Student photo project infuses life into memories of Holocaust survivors

Color to Life aims to bring the stories behind the pictures back to life, through their restoration.

Holocaust survivor Anna Medved has only one photograph from her childhood - an image of herself as a seven-year-old girl in pre-WWII Ukraine, in 1933 (photo credit: Courtesy)
Holocaust survivor Anna Medved has only one photograph from her childhood - an image of herself as a seven-year-old girl in pre-WWII Ukraine, in 1933
(photo credit: Courtesy)
Holocaust survivor Anna Medved has only one photograph from her childhood – an image of herself as a sevenyear- old girl in pre-World War II Ukraine, in 1933.
Upon discovering that this old black-and-white picture is all that remains of Anna’s past, her granddaughter Michal Medved was struck by the fragility of the preservation of historical remnants, which could easily be lost or forgotten.
A recent visit to Belarus and Poland by the Cognitive Science and Psychology student, together with other Ben-Gurion University of the Negev students, instilled in Michal a newfound sense of urgency to cherish and safeguard memories of her family history, inspiring the idea for a project to digitize old family photographs.
Michal and fellow student Dima Boriskovsky decided to embrace modern technology as a means to immortalize memories of the past. The initiative was realized through a collaboration between Ben-Gurion University, Hillel Israel and the Genesis Philanthropy Group, under the title “Color to Life” – with the aim of bringing the stories behind the pictures back to life through their restoration.
Anna’s picture captured a happy moment of her childhood, before WWII broke out.
During the war, Anna lived in a ghetto in Zhitomir.

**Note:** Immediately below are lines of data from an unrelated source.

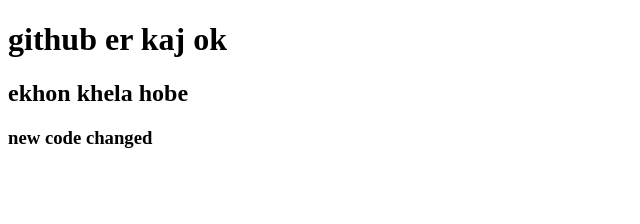
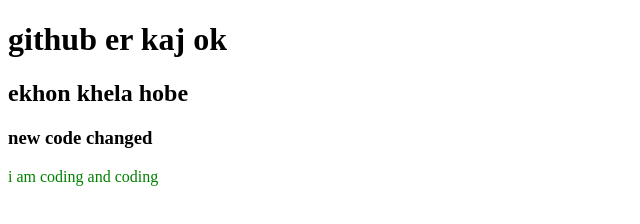
Before and after one commit to Al-amin-hossain-tamim/website-number, a plain HTML site: page index.html in a window 1280 px wide. Shown: the whole page, without its empty margins (0-640 px from the left). Drawn offline with Linux system fonts and the light colour scheme.

Commit message:
styles added

```diff
--- a/index.html
+++ b/index.html
@@ -5,10 +5,12 @@
     <meta http-equiv="X-UA-Compatible" content="IE=edge">
     <meta name="viewport" content="width=device-width, initial-scale=1.0">
     <title>my first github website</title>
+    <link rel="stylesheet" href="style.css">
 </head>
 <body>
     <h1>github er kaj ok</h1>
     <h2>ekhon khela hobe</h2>
     <h3>new code changed</h3>
+    <p>i am coding and coding</p>
 </body>
 </html>
--- /dev/null
+++ b/style.css
@@ -0,0 +1,3 @@
+p{
+    color:green;
+}
```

She and her sister escaped death when they left the ghetto and walked dozens of kilometers to bring food for their family, only to hear the following day of a pogrom in the ghetto during which thousands of Jews were killed.
Among them were their parents. Anna’s brother was also killed after being sent to the Red Army.

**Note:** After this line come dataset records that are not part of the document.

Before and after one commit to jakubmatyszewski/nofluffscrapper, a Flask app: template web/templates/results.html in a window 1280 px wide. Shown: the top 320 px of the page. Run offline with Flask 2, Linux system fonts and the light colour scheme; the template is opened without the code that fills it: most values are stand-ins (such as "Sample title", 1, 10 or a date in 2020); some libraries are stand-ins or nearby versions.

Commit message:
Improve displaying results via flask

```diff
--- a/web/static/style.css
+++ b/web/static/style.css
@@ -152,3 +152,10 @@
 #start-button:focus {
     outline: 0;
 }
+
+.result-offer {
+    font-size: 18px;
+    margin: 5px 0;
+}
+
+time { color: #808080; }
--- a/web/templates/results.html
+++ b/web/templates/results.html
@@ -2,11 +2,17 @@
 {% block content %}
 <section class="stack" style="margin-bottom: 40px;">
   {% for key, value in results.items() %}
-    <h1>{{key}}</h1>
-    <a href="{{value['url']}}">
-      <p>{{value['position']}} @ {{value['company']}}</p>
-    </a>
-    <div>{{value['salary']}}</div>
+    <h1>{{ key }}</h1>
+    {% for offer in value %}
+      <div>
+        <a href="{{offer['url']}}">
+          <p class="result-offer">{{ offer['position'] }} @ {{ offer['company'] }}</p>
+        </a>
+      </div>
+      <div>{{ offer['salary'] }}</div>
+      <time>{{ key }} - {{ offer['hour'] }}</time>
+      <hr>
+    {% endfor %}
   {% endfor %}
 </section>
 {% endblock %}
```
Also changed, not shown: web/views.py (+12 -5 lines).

Michal said her grandmother’s happy memories “almost disappeared and were replaced by the suffering and pain which she experienced,” inspiring her desire to immortalize the picture as a symbol of Anna’s happy childhood years. Quoting French playwright Alfred Capus, she said: “The best memories are those which we have forgotten.”
The picture of Anna was one of 11 selected to be displayed in color at the Haatika coffee shop in Beersheba, which hosts various exhibitions throughout the year.
The old, mostly low-quality black-and-white photos were displayed side-by-side with the new, high-quality color versions and texts of the stories behind the images.
In addition, 50 pictures, slides and films were selected for digitization.
A picture submitted by mechanical engineering student Assaf Alon was also selected for the exhibition. He only discovered the photo of his grandfather Arie Eichenbaum when the latter died two months ago.
Born in Warsaw, Eichenbaum fled eastward to Russia in September 1939 together with his sister and mother, finding refuge in a corn farm in Siberia, where they remained until the end of the war. His father was recruited to the Red Army and survived, and they all returned to Poland after the war, only to discover that the rest of their family had been killed at the Treblinka extermination camp and in the Warsaw Ghetto Uprising.
After living in a refugee camp in Germany, Eichenbaum moved to the US with his family and eventually fulfilled his dream of moving to Israel in 1964, when he accepted a job with Israel Aerospace Industries Ltd and helped found ELTA Systems Ltd. Alon’s picture shows his father sitting on his grandfather’s shoulders next to a Fouga Magister aircraft, during a family day at the workplace in 1970.
His father would go on to fly that model of aircraft many times as a pilot in the Israel Air Force. In 2010, Alon’s father also began working at ELTA. “I will be the third generation of engineers in my family,” said Alon.
Pola Ovrutski, director of Hillel at Ben-Gurion University, said that the project serves Hillel Israel’s mission to strengthen the Jewish identity of Israeli students and to deepen their sense of belonging to the Jewish people.
“The digitized images will be preserved for future generations and will provide a platform for the stories of Jewish families, mainly from eastern Europe and the former Soviet Union, during the Holocaust and WWII and in the years between the war and the establishment of the state [of Israel],” Ovrutski said.
As part of the project, postcards will be designed from each picture – one side featuring the old image and the other side the restored one – with the story printed along the lines reserved for text. The postcards will be sold at a price of NIS 2 each at the Hillel offices of Ben-Gurion University and on the organization’s website.